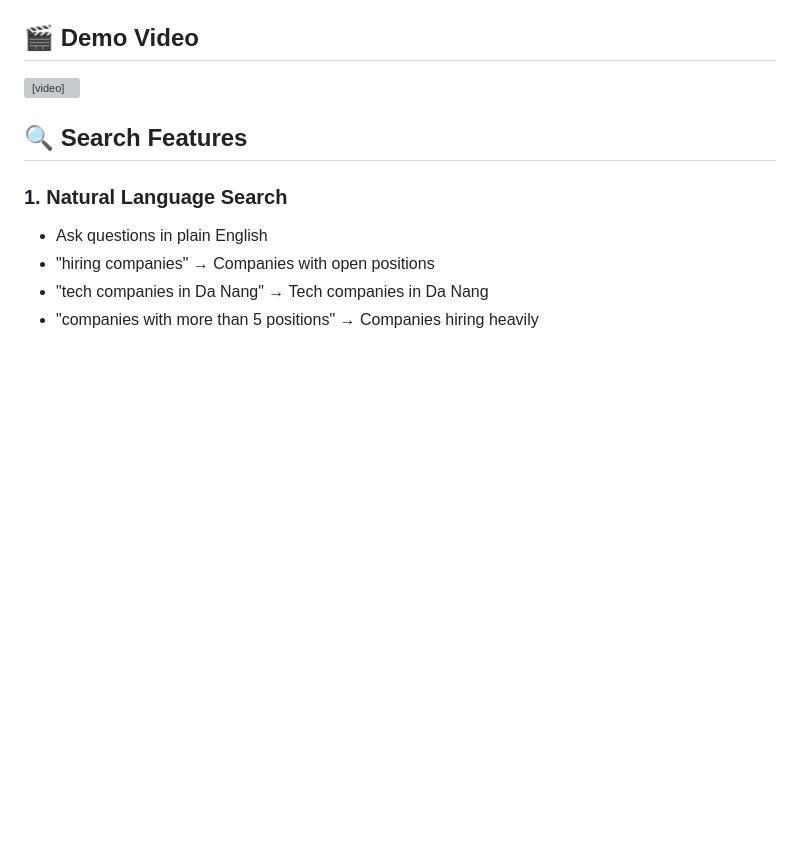
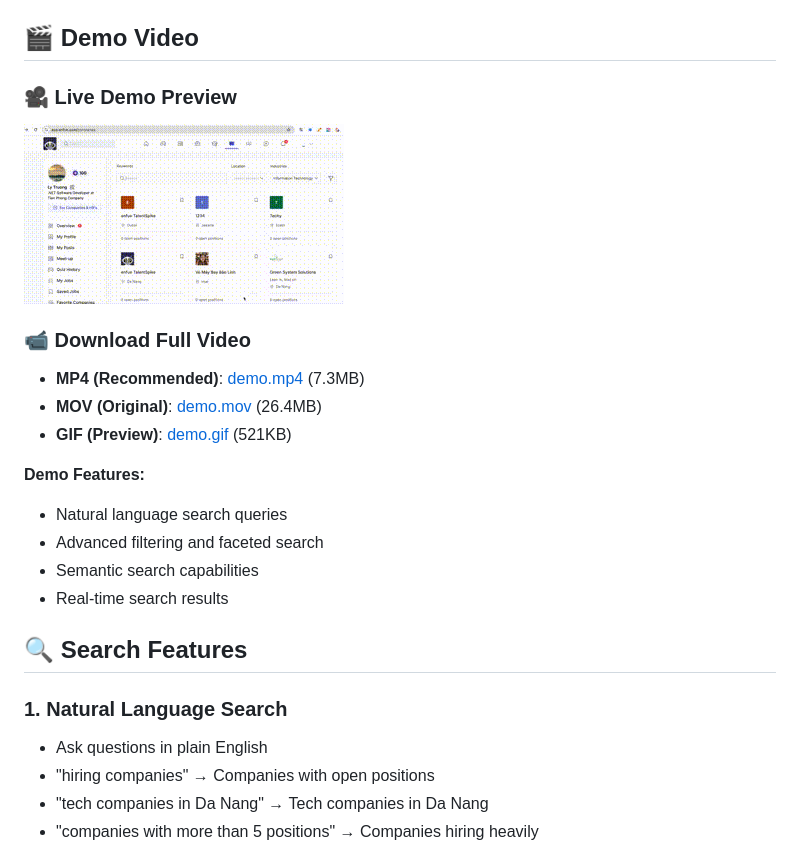
Before and after one commit to lytv/enfue, a Markdown page: README.md, the part around the change. Drawn GitHub-style; pictures changed too: demo.gif (added); blank space fills up the shorter version; grey boxes are pictures that could not be loaded.

Commit message:
add gif file

```diff
--- a/README.md
+++ b/README.md
@@ -30,7 +30,19 @@ cd enfue
 
 ## 🎬 Demo Video
 
-<video src="demo.mp4" controls="controls" style="max-width: 720px;"></video>
+### 🎥 Live Demo Preview
+![Enfue Demo](demo.gif)
+
+### 📹 Download Full Video
+- **MP4 (Recommended)**: [demo.mp4](demo.mp4) (7.3MB)
+- **MOV (Original)**: [demo.mov](demo.mov) (26.4MB)
+- **GIF (Preview)**: [demo.gif](demo.gif) (521KB)
+
+**Demo Features:**
+- Natural language search queries
+- Advanced filtering and faceted search
+- Semantic search capabilities
+- Real-time search results
 
 ## 🔍 Search Features
 
```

────────────────

§ **TASK OBJECTIVE**: State the number of lines in the listing above that include "README", and add nothing else.

§ **WRITTEN SOLUTION**: 3